● **Task instructions**
Work through the entries below and show every line in which "changed" is found.

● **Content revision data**
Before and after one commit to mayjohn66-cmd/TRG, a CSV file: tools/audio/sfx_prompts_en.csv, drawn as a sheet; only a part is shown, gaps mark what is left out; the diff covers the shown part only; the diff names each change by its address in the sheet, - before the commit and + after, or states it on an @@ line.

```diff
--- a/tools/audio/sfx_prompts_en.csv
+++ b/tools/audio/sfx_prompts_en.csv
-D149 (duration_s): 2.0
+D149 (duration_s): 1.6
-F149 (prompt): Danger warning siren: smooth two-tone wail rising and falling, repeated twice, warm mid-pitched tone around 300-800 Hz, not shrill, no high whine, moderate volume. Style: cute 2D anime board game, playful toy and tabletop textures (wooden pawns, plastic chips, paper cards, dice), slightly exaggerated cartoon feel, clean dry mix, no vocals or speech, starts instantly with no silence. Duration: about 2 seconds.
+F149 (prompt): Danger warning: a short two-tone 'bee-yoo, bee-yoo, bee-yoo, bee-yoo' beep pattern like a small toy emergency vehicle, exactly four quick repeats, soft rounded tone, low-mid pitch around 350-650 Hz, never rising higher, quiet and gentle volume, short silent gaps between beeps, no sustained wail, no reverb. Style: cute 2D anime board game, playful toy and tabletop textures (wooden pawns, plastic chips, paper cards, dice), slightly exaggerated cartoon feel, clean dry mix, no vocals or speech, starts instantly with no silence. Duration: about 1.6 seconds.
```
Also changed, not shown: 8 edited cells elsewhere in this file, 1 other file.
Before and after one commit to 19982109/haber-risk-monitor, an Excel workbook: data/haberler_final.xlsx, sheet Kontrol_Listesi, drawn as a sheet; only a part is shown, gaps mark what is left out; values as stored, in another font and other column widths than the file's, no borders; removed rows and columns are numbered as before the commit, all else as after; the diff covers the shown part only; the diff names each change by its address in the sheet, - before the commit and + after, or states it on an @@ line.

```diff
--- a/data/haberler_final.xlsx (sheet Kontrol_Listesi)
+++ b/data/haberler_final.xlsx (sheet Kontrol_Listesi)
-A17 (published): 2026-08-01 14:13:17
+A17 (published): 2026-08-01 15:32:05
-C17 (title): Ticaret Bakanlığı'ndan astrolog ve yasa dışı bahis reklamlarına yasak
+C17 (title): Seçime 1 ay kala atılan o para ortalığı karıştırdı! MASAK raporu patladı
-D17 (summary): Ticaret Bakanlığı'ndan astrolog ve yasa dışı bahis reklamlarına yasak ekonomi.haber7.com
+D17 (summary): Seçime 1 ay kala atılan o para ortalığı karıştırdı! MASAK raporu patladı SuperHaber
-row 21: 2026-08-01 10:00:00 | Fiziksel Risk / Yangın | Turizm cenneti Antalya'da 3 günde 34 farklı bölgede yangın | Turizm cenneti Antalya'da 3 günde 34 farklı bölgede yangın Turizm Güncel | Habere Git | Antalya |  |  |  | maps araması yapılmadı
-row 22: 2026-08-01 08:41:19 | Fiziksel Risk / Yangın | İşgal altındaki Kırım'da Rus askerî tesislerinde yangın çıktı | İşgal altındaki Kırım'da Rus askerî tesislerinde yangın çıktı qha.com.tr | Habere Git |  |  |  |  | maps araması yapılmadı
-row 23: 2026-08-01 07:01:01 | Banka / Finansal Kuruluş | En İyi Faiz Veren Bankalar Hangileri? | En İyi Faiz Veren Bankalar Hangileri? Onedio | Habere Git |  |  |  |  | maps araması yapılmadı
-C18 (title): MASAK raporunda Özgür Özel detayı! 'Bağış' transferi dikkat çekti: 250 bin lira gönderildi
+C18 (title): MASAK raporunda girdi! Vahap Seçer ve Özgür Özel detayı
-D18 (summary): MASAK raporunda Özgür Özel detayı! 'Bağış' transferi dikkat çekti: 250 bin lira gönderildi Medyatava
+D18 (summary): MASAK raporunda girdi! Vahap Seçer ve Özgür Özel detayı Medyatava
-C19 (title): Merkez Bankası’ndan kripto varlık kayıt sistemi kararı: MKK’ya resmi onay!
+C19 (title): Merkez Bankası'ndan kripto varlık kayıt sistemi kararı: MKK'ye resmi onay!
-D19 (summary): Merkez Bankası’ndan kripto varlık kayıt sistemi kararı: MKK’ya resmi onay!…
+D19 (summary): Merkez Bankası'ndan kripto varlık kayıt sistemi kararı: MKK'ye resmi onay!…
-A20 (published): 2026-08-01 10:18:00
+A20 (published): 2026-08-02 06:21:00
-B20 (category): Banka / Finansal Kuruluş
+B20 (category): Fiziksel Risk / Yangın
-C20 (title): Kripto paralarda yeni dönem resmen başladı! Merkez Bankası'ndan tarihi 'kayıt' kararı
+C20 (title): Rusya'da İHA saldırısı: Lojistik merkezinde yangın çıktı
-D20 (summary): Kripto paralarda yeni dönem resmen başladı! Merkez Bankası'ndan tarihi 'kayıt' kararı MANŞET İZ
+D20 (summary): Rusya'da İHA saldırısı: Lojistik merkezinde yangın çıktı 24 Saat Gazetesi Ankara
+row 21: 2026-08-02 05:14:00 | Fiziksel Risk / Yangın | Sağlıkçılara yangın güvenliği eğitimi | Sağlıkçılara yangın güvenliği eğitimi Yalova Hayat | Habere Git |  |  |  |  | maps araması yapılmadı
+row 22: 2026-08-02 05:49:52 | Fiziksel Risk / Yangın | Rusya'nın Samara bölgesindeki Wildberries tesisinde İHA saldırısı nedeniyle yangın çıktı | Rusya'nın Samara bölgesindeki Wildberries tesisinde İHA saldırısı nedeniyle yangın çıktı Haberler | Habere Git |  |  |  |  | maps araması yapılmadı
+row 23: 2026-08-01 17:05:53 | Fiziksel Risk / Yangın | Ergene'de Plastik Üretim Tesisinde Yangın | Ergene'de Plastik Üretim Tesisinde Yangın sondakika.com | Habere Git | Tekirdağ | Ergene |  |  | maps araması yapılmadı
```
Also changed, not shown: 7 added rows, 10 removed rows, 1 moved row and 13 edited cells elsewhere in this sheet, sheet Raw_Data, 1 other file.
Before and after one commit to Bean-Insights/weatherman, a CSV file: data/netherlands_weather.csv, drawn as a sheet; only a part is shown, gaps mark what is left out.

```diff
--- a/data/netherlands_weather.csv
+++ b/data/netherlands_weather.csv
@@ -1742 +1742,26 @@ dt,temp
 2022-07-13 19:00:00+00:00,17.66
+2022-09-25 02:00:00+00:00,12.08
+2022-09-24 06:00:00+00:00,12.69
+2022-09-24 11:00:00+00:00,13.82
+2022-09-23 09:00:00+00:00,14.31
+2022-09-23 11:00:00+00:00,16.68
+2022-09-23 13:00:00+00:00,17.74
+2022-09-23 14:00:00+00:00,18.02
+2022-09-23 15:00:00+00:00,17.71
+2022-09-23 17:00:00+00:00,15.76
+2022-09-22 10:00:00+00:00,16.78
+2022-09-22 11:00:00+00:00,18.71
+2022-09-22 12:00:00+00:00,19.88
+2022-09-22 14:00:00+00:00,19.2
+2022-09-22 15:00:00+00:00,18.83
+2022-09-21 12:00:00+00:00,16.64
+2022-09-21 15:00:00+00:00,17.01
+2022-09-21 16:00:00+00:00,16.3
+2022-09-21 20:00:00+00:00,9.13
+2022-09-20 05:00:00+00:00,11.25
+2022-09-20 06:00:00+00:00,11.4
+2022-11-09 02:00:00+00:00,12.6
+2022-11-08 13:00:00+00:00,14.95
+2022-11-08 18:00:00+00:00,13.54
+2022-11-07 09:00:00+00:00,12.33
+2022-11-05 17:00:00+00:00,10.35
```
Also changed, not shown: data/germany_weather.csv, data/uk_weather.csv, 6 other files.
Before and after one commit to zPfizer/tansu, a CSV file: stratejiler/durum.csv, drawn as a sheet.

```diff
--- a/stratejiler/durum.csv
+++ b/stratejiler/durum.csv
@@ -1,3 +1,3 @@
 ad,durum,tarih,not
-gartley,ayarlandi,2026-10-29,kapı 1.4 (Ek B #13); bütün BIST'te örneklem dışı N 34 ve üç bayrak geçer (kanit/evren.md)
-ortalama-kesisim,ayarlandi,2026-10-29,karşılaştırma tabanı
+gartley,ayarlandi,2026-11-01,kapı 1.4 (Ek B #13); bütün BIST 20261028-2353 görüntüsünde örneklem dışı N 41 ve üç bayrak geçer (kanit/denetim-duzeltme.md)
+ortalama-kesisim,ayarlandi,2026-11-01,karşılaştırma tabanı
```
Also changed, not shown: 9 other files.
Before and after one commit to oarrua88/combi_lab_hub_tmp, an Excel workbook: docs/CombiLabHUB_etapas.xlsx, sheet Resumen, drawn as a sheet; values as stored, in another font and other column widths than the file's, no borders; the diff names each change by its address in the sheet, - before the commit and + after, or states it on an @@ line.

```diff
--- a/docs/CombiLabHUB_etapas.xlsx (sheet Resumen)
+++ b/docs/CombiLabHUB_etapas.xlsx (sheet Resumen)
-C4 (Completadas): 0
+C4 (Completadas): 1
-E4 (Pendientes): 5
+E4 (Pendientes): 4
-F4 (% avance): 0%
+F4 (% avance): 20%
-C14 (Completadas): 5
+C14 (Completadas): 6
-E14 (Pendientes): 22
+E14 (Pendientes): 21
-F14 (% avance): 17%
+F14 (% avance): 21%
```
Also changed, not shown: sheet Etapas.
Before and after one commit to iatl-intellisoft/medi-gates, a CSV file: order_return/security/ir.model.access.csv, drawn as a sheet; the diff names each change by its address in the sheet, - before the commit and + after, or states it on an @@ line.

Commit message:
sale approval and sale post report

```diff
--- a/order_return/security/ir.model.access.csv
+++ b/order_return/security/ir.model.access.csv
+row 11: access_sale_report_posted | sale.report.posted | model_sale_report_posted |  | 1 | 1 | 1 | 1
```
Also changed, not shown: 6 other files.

● **Answer to the exercise**
Also changed, not shown: 8 edited cells elsewhere in this file, 1 other file.
Also changed, not shown: 7 added rows, 10 removed rows, 1 moved row and 13 edited cells elsewhere in this sheet, sheet Raw_Data, 1 other file.
Also changed, not shown: data/germany_weather.csv, data/uk_weather.csv, 6 other files.
Also changed, not shown: 9 other files.
Also changed, not shown: sheet Etapas.
Also changed, not shown: 6 other files.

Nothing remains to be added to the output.